§ INPUT FOR THIS TASK:
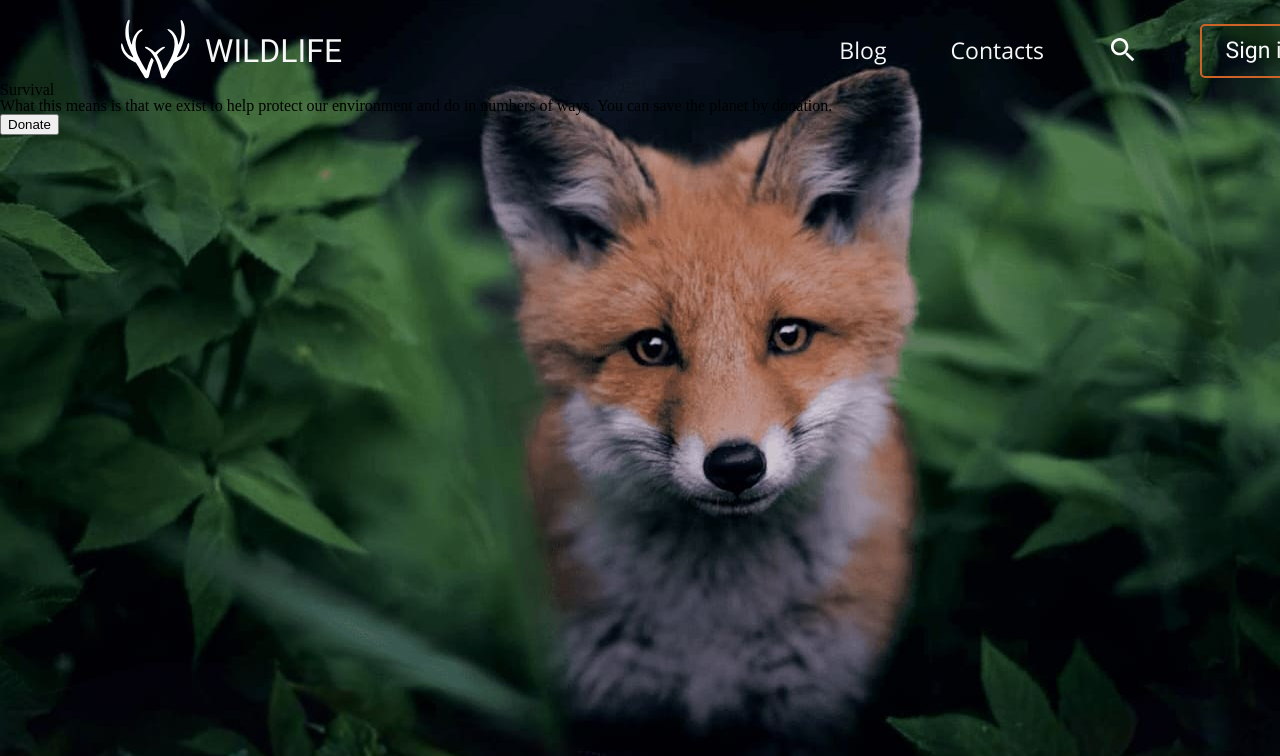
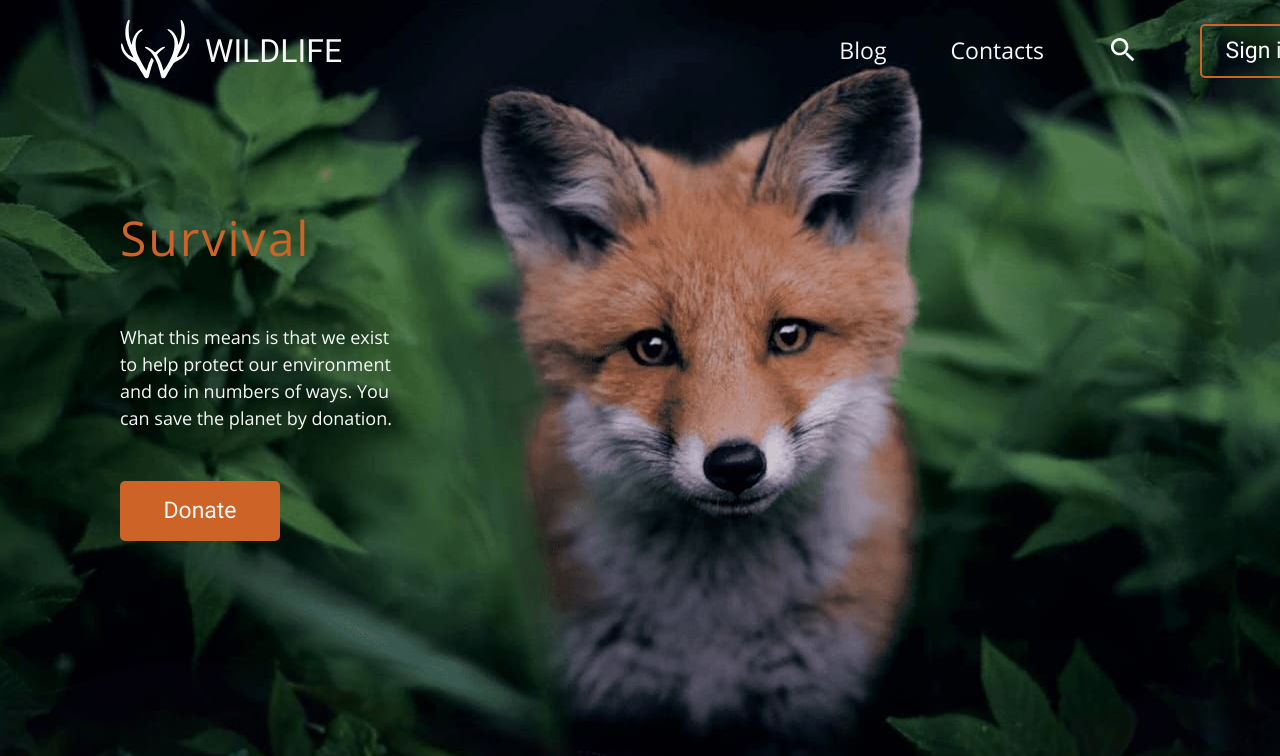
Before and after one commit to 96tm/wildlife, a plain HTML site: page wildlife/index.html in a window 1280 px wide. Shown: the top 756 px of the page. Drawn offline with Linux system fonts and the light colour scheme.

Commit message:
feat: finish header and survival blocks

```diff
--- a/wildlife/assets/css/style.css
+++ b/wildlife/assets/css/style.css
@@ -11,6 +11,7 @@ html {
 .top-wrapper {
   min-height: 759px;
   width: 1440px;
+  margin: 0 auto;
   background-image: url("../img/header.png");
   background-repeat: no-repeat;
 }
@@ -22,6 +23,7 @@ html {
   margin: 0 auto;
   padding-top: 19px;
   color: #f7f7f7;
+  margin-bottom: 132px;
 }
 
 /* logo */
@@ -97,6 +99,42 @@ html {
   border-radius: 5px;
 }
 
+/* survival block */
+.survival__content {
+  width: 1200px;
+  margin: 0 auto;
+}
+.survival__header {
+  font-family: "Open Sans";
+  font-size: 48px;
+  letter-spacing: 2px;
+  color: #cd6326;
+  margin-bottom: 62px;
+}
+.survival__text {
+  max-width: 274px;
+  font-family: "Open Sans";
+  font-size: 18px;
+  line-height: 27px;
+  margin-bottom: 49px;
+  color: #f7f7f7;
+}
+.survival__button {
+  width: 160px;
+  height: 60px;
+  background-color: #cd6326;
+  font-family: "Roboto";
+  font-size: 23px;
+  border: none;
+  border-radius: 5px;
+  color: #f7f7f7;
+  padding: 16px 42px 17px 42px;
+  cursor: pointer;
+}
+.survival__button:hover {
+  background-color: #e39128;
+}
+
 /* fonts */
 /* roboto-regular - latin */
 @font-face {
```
...
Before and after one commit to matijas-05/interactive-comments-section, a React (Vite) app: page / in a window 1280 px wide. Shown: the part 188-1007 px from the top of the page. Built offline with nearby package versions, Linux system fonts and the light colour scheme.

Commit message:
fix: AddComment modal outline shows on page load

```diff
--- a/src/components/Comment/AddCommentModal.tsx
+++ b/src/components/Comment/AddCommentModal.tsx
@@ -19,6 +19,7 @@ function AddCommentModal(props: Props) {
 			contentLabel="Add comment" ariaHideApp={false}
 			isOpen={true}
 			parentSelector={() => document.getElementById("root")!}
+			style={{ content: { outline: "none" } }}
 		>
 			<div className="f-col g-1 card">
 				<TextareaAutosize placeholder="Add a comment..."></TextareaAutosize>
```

§ WHAT YOU NEED TO DO: Where does the word "margin" occur in the data? Copy every line that has it.

§ TASK RESULT:
+  margin: 0 auto;
   margin: 0 auto;
+  margin-bottom: 132px;
+  margin: 0 auto;
+  margin-bottom: 62px;
+  margin-bottom: 49px;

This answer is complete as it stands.